The regulator announced this week that it has instigated a review into online gambling operator Stakers under Section 116 of the Gambling Act 2005 and has suspended the Malta-based company’s license in the UK.
The Gambling Commission further explained that its decision was prompted by a “number of compliance issues.” Stakers’ license suspension took effect on March 4 and will remain in effect throughout the regulator’s review into the operators activities in the UK.
Stakers, which is also licensed by the Malta Gaming Authority, conducts online casino and sports betting activities.
Its license suspension in the UK makes it illegal to provide services to local gambling customers through its stakers.com website. The Gambling Commission has instructed the company to facilitate its players accessing their accounts to withdraw their funds and to advise them not to place any wagers through the Stakers website.
News about the suspension of Stakers’ license arrived a few weeks after UK’s gambling regulator suspended the license of Addison Global Limited, which traded as MoPlay. The troubled sports betting operator stopped processing customers’ withdrawals just a few days after its license suspension and announced that it was insolvent.
Why Was Stakers’ License Suspended?
While no information on what Stakers’ violations were was provided, the Gambling Commission said that the review into the operator’s license was initiated under Section 116 of the Gambling Act.
The regulator also noted that it suspected Stakers had breached a condition of its license (Section 116 (2)(a) of the Act which made it unsuitable to carry on licensed activities on the territory of the UK.

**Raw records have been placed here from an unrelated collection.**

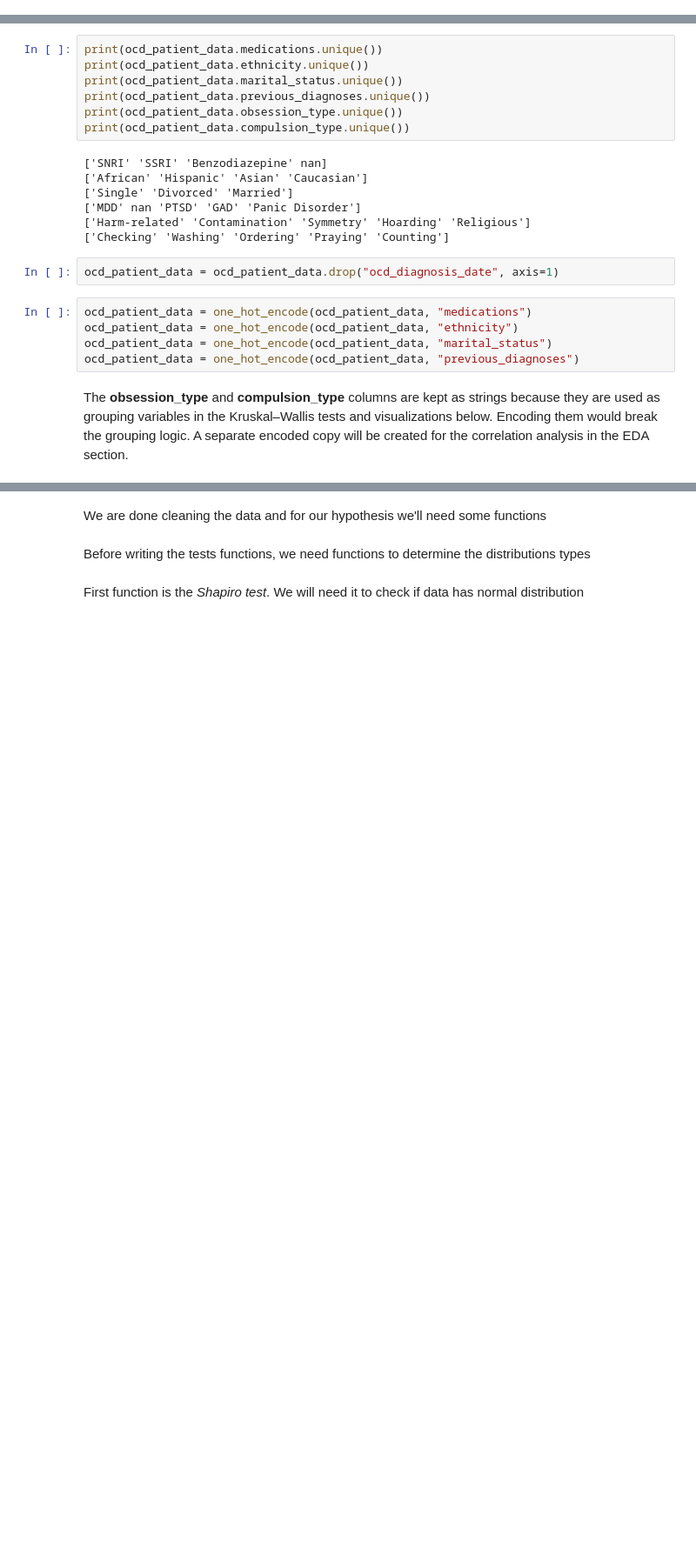
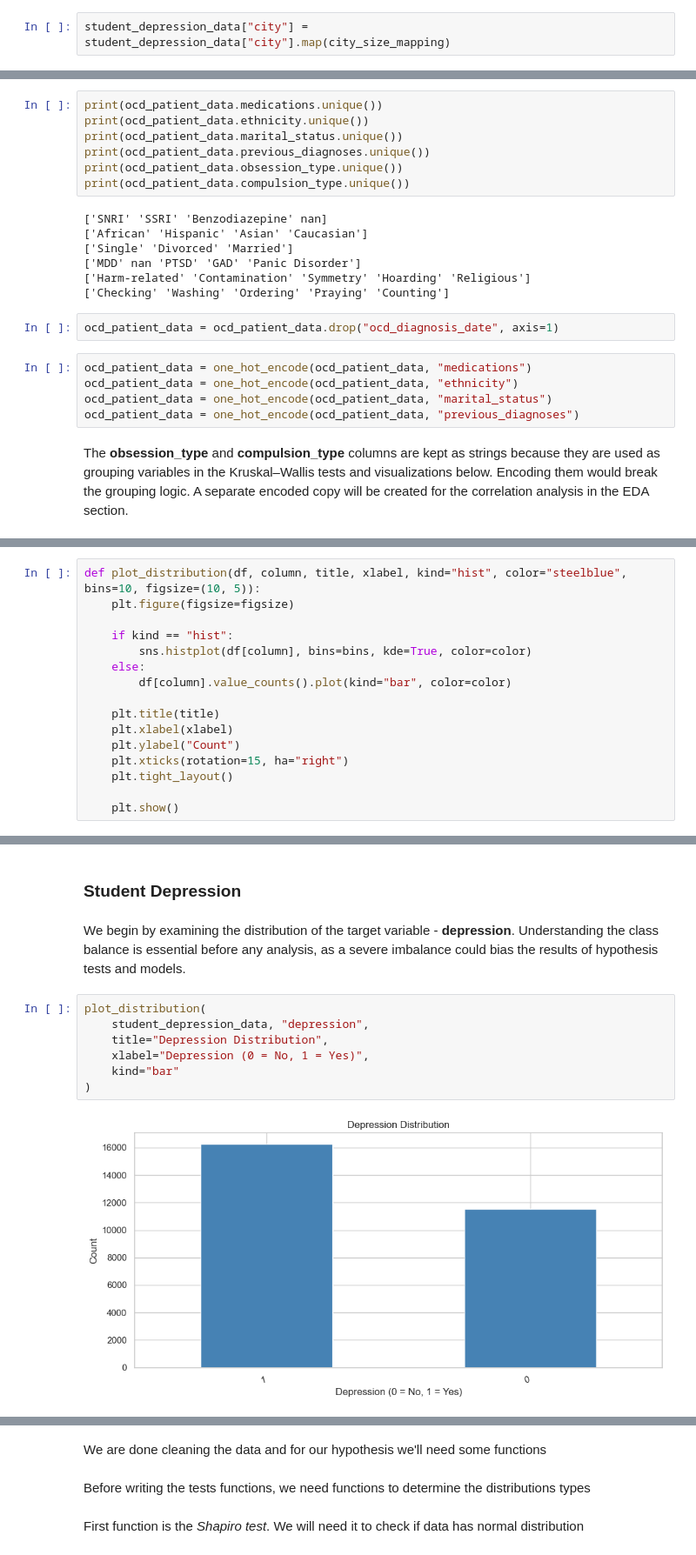
Before and after one commit to VladoDev03/mental-disorders-analysis, a Jupyter notebook: disorders-analysis/disorders-analysis.ipynb, the cells around one changed output, grey strips where cells are left out. Shown at 87% size. Saved outputs shown, nothing was run; the diff lists cells and outputs as text; blank space fills up the shorter version.

```diff
--- a/disorders-analysis/disorders-analysis.ipynb
+++ b/disorders-analysis/disorders-analysis.ipynb
@@ -407,6 +399,8 @@ city_size_mapping = {
     "Vasai-Virar": "Town", "Srinagar": "Town", "Ghaziabad": "Town",
     "Khaziabad": "Town"
 }
+# %%
+student_depression_data["city"] = student_depression_data["city"].map(city_size_mapping)
 # %%
 ordinal_encode(student_depression_data, "city", ["Town", "City", "Megapolis"])
 # %% [markdown]
@@ -649,0 +670,16 @@ The **obsession_type** and **compulsion_type** columns are kept as strings becau
+# %%
+def plot_distribution(df, column, title, xlabel, kind="hist", color="steelblue", bins=10, figsize=(10, 5)):
+    plt.figure(figsize=figsize)
+
+    if kind == "hist":
+        sns.histplot(df[column], bins=bins, kde=True, color=color)
+    else:
+        df[column].value_counts().plot(kind="bar", color=color)
+
+    plt.title(title)
+    plt.xlabel(xlabel)
+    plt.ylabel("Count")
+    plt.xticks(rotation=15, ha="right")
+    plt.tight_layout()
+
+    plt.show()
@@ -649,0 +753,13 @@ The **obsession_type** and **compulsion_type** columns are kept as strings becau
+# %% [markdown]
+### Student Depression
+# %% [markdown]
+We begin by examining the distribution of the target variable - **depression**. Understanding the class balance is essential before any analysis, as a severe imbalance could bias the results of hypothesis tests and models.
+# %%
+plot_distribution(
+    student_depression_data, "depression",
+    title="Depression Distribution",
+    xlabel="Depression (0 = No, 1 = Yes)",
+    kind="bar"
+)
+# %% [output]
+[figure, added]
```
Also changed, not shown: parts of 69 cells of this notebook.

Under Section 116 of the Gambling Act, the nation’s gambling watchdog can instigate a review into a UK-licensed operator if there is a reason to “suspect that activities may have been carried on in purported reliance on the licence but not in accordance with a condition of the licence.”
Section 116 goes on that a review can also be launched if the Gambling Commission:
(b) believes the licensee, or a person who exercises a function in connection with or is interested in the licensed activities, has acquired a conviction of a kind [..], or
(c) for any reason –
(i) suspects that the licensee may be unsuitable to carry on the licensed activities, or
(ii) thinks that a review would be appropriate.
News about the suspension of Stakers’ license emerged just days after another gambling operator was penalized by the Gambling Commission.
The regulator slapped late last month a £3 million penalty package on Mr Green over shortcomings in the operator’s social responsibility and anti-money laundering controls. Mr Green was purchased by William Hill last year in a £242 million deal.